The different measures taken by Belgium and the Netherlands to contain the further spread of the new coronavirus (Covid-19) have led to only half a store being allowed to open on the border.
In the Dutch municipality of Baarle-Nassau, which is the site of a complicated borderline between Belgium and the Netherlands, the different measures taken by both countries have led to some confusion. The Belgian federal government has closed all non-essential stores, but the Dutch government has not, only requiring all shops to take measures to enforce social distancing.
However, in the municipality of Baarle-Nassau, closely linked to the exclaves of the Belgian Baarle-Hertog municipality, the border between the countries sometimes splits streets in half, crosses buildings and even runs through some stores.
Due to the different policies, one of the Zeeman stores on the border, with one half of it on Belgian territory, and the other in the Netherlands, is only half open to customers.
Translation: "Absurd situations on the Belgium-Netherlands border. Vandaag-reporter Sander Gillis showed it."
"The square metres [of the store] in Belgium just follow the Belgian measures. The square metres in the Netherlands, follow the Dutch measures," said Marjon De Hoon, mayor of the Dutch municipality of Baarle-Nassau, to VRT.
If customers need something from the store that lies in the Belgian side of the store "that is not possible at the moment, unfortunately," De Hoon said.
The store has put up caution tape in the middle of the store to indicate the border. "I needed underwear, but that's in the Belgian part of the store, so I could not get it," a Dutch customer told VRT.
The clothing chain received a request from Belgium to close the shop, in line with the Belgian coronavirus measures, but because the Baarle-Nassau store is subject to Dutch law, the Zeeman does not necessarily have to close, a Zeeman spokesperson told a regional Dutch newspaper.
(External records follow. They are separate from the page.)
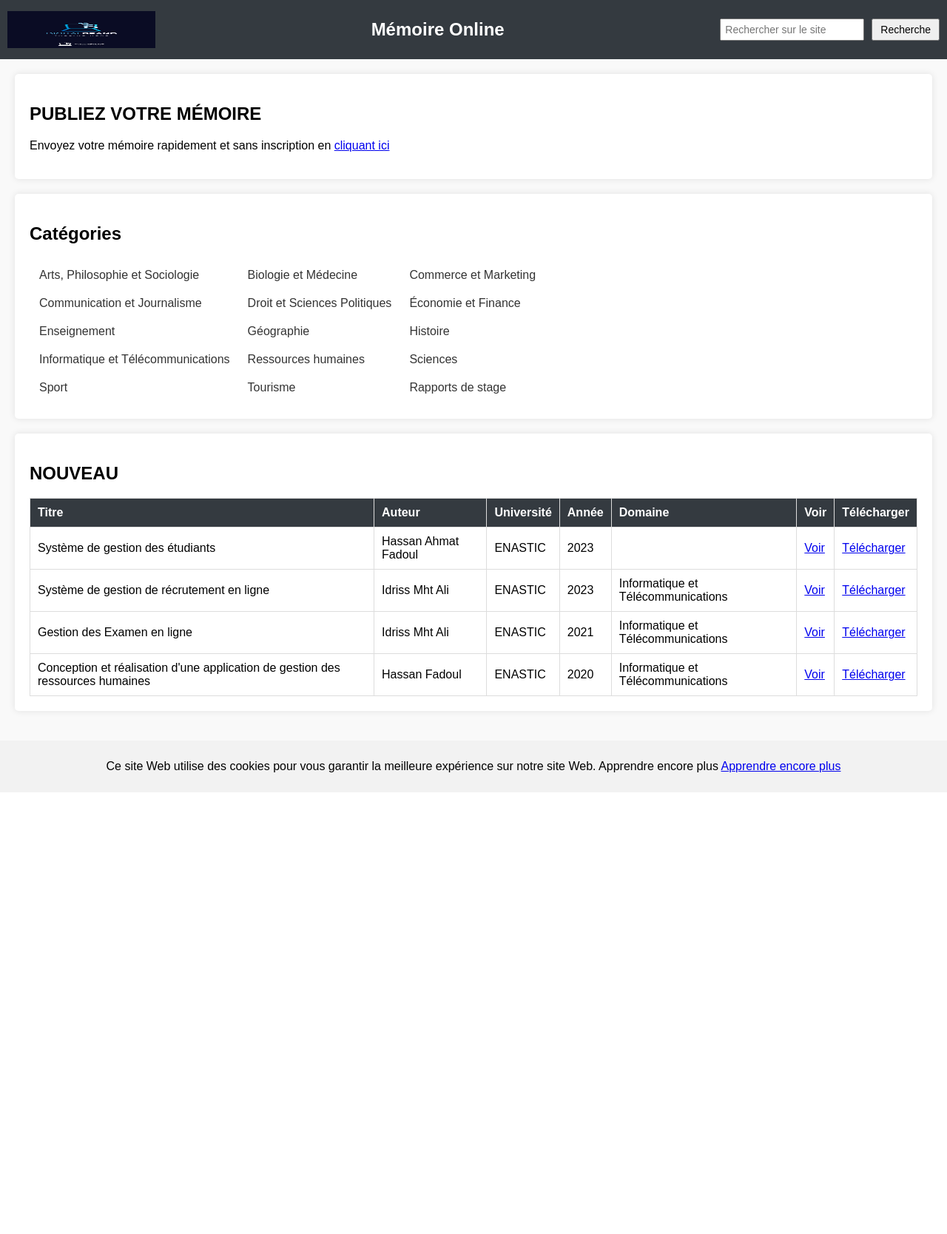
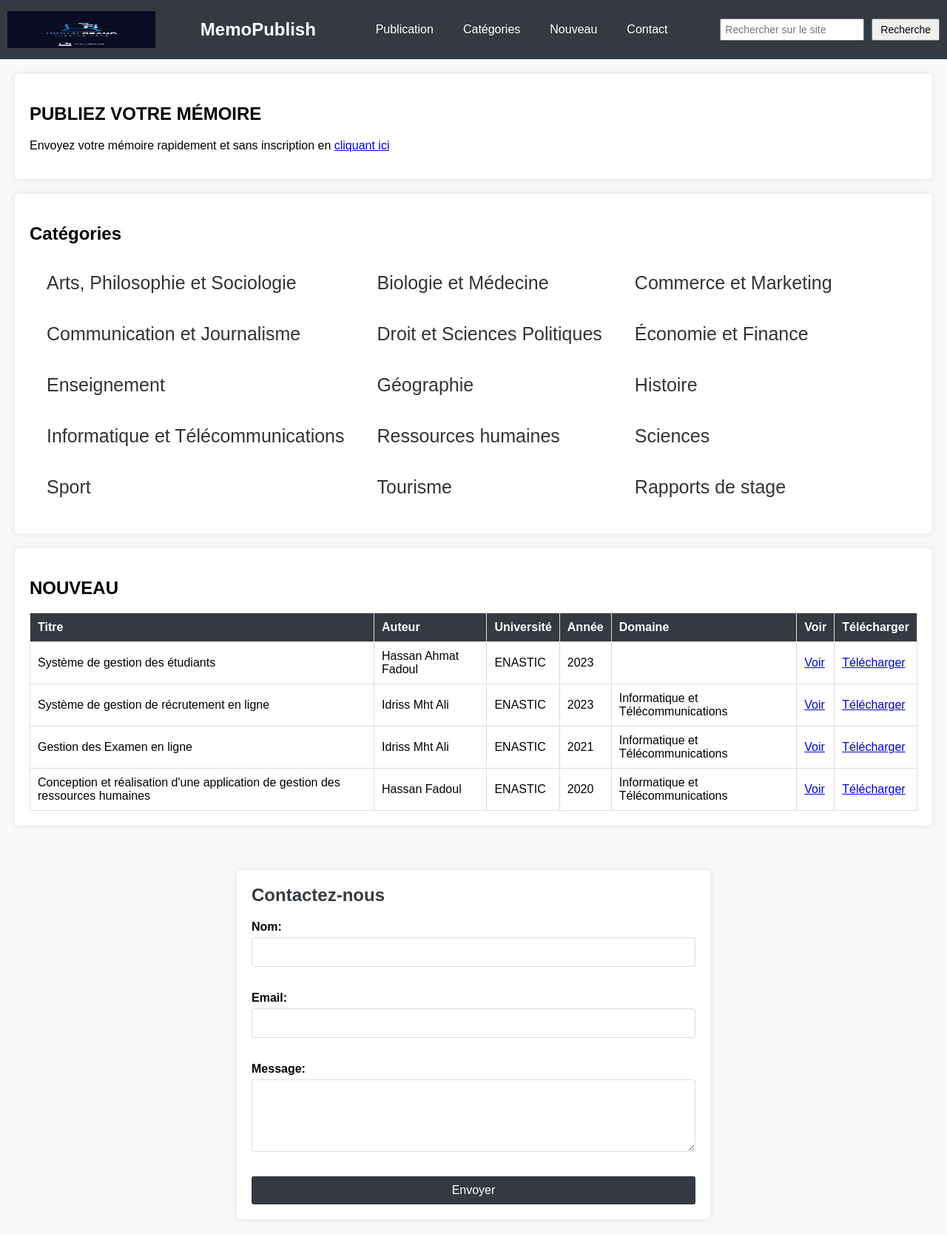
Before and after one commit to Tougay/Memoire_Online, a PHP site: page /index.php in a window 1280 px wide. Shown: the whole page at 74% size. Before the commit the page ends 1071 px from the top, so only its background shows below. Run offline with PHP 8.4, Linux system fonts and the light colour scheme; data comes from the database, SQL or seed files in the repository.

Commit message:
insertion des différentes navbar et du footer

```diff
--- a/index.php
+++ b/index.php
@@ -22,8 +22,8 @@ $memoires = $stmt->fetchAll();
 <html lang="fr">
 <head>
     <meta charset="UTF-8">
-    <title>Mémoire Online</title>
-  <style>
+    <title>MemoPublish</title>
+    <style>
         body {
             font-family: Arial, sans-serif;
             background-color: #f9f9f9;
@@ -44,6 +44,22 @@ $memoires = $stmt->fetchAll();
         #header h1 {
             font-size: 24px;
             margin: 0 10px;
+        }
+        #header nav {
+            display: flex;
+            align-items: center;
+        }
+        #header nav a {
+            color: white;
+            text-decoration: none;
+            margin: 0 10px;
+            padding: 5px 10px;
+            border-radius: 3px;
+            transition: background-color 0.3s ease, transform 0.3s ease;
+        }
+        #header nav a:hover {
+            background-color: #495057;
+            transform: scale(1.1);
         }
         #header form {
             display: flex;
@@ -70,13 +86,17 @@ $memoires = $stmt->fetchAll();
         }
         #categories a {
             display: block;
-            padding: 10px;
+            padding: 15px 20px;
             text-decoration: none;
             color: #333;
-            border-radius: 3px;
+            border-radius: 5px;
+            font-size: 25px;
+            margin-bottom: 10px;
+            transition: background-color 0.3s ease, transform 0.3s ease;
         }
         #categories a:hover {
             background-color: #ddd;
+            transform: scale(1.05);
         }
         #categories a.active {
             font-weight: bold;
@@ -99,7 +119,60 @@ $memoires = $stmt->fetchAll();
         #footer {
             text-align: center;
             padding: 10px;
-            background-color: #f2f2f2;
+            background-color: #343a40;
+            color: white;
+            position: relative;
+        }
+        #footer a {
+            color: #17a2b8;
+            text-decoration: none;
+        }
+        #footer a:hover {
+            text-decoration: underline;
+        }
+        #contact {
+            background-color: white;
+            padding: 20px;
+            margin: 20px auto;
+            border-radius: 5px;
+            box-shadow: 0 0 10px rgba(0,0,0,0.1);
+            max-width: 600px;
+        }
+        #contact h2 {
+            margin-top: 0;
+            color: #343a40;
+        }
+        #contact form {
+            display: flex;
+            flex-direction: column;
+        }
+        #contact label {
+            margin-bottom: 5px;
+            font-weight: bold;
+        }
+        #contact input[type="text"],
+        #contact input[type="email"],
+        #contact textarea {
+            padding: 10px;
+            margin-bottom: 15px;
+            border: 1px solid #ddd;
+            border-radius: 3px;
+            font-size: 16px;
+            width: 100%;
+            box-sizing: border-box;
+        }
+        #contact button {
+            padding: 10px 20px;
+            background-color: #343a40;
+            color: white;
+            border: none;
+            border-radius: 3px;
+            font-size: 16px;
+            cursor: pointer;
+            transition: background-color 0.3s ease;
+        }
+        #contact button:hover {
+            background-color: #495057;
         }
     </style>
     <script>
@@ -111,13 +184,34 @@ $memoires = $stmt->fetchAll();
                 }
             });
         }
-        window.onload = highlightActiveLink;
+        function smoothScroll(event) {
+            event.preventDefault();
+            var targetId = event.currentTarget.getAttribute("href");
+            var targetPosition = document.querySelector(targetId).offsetTop;
+            window.scrollTo({
+                top: targetPosition,
+                behavior: "smooth"
+            });
+        }
+        window.onload = function() {
+            highlightActiveLink();
+            var navLinks = document.querySelectorAll('#header nav a, #footer a');
+            navLinks.forEach(function(link) {
+                link.addEventListener('click', smoothScroll);
+            });
+        };
     </script>
 </head>
 <body>
 <div id="header">
     <img src="5570061.jpg" alt="Mémoire Online Logo" width="200" height="50">
-    <h1>Mémoire Online</h1>
+    <h1>MemoPublish</h1>
+    <nav>
+        <a href="#publication">Publication</a>
+        <a href="#categories">Catégories</a>
+        <a href="#new">Nouveau</a>
+        <a href="#contact">Contact</a>
+    </nav>
     <form method="get" action="">
         <input type="text" name="search" placeholder="Rechercher sur le site">
         <button type="submit">Recherche</button>
@@ -188,9 +282,27 @@ $memoires = $stmt->fetchAll();
 </section>
 </div>
 
+<!--
 <div id="footer">
-    <p>Ce site Web utilise des cookies pour vous garantir la meilleure expérience sur notre site Web. Apprendre encore plus <a href="#">Apprendre encore plus</a></p>
+    <p>Ce site Web utilise des cookies pour vous garantir la meilleure expérience sur notre site Web. Apprendre encore plus <a href="#contact">Contact</a></p>
 </div>
+-->
+
+<section id="contact">
+    <h2>Contactez-nous</h2>
+    <form>
+        <label for="name">Nom:</label>
+        <input type="text" id="name" name="name" required>
+        <br>
+        <label for="email">Email:</label>
+        <input type="email" id="email" name="email" required>
+        <br>
+        <label for="message">Message:</label>
+        <textarea id="message" name="message" rows="4" required></textarea>
+        <br>
+        <button type="submit">Envoyer</button>
+    </form>
+</section>
 
 </body>
 </html>
--- a/submit.php
+++ b/submit.php
@@ -145,7 +145,7 @@ document.addEventListener('DOMContentLoaded', function () {
 </script>
 <body>
     <div class="container">
-        <h1>Publier un mémoire sur MemoireOnline</h1>
+        <h1>Publier un mémoire sur MemoPublish</h1>
         <form action="submit.php" method="post" enctype="multipart/form-data" id="memoireForm">
             <label for="titre">Titre du mémoire :</label>
             <input type="text" name="titre" id="titre" required><br><br>
```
After consultation with the municipality of Baarle-Nassau, it was decided to close the Belgian half of the shop. "We show our solidarity with Belgium by keeping our shop closed on that side," the spokesperson added.
The Brussels Times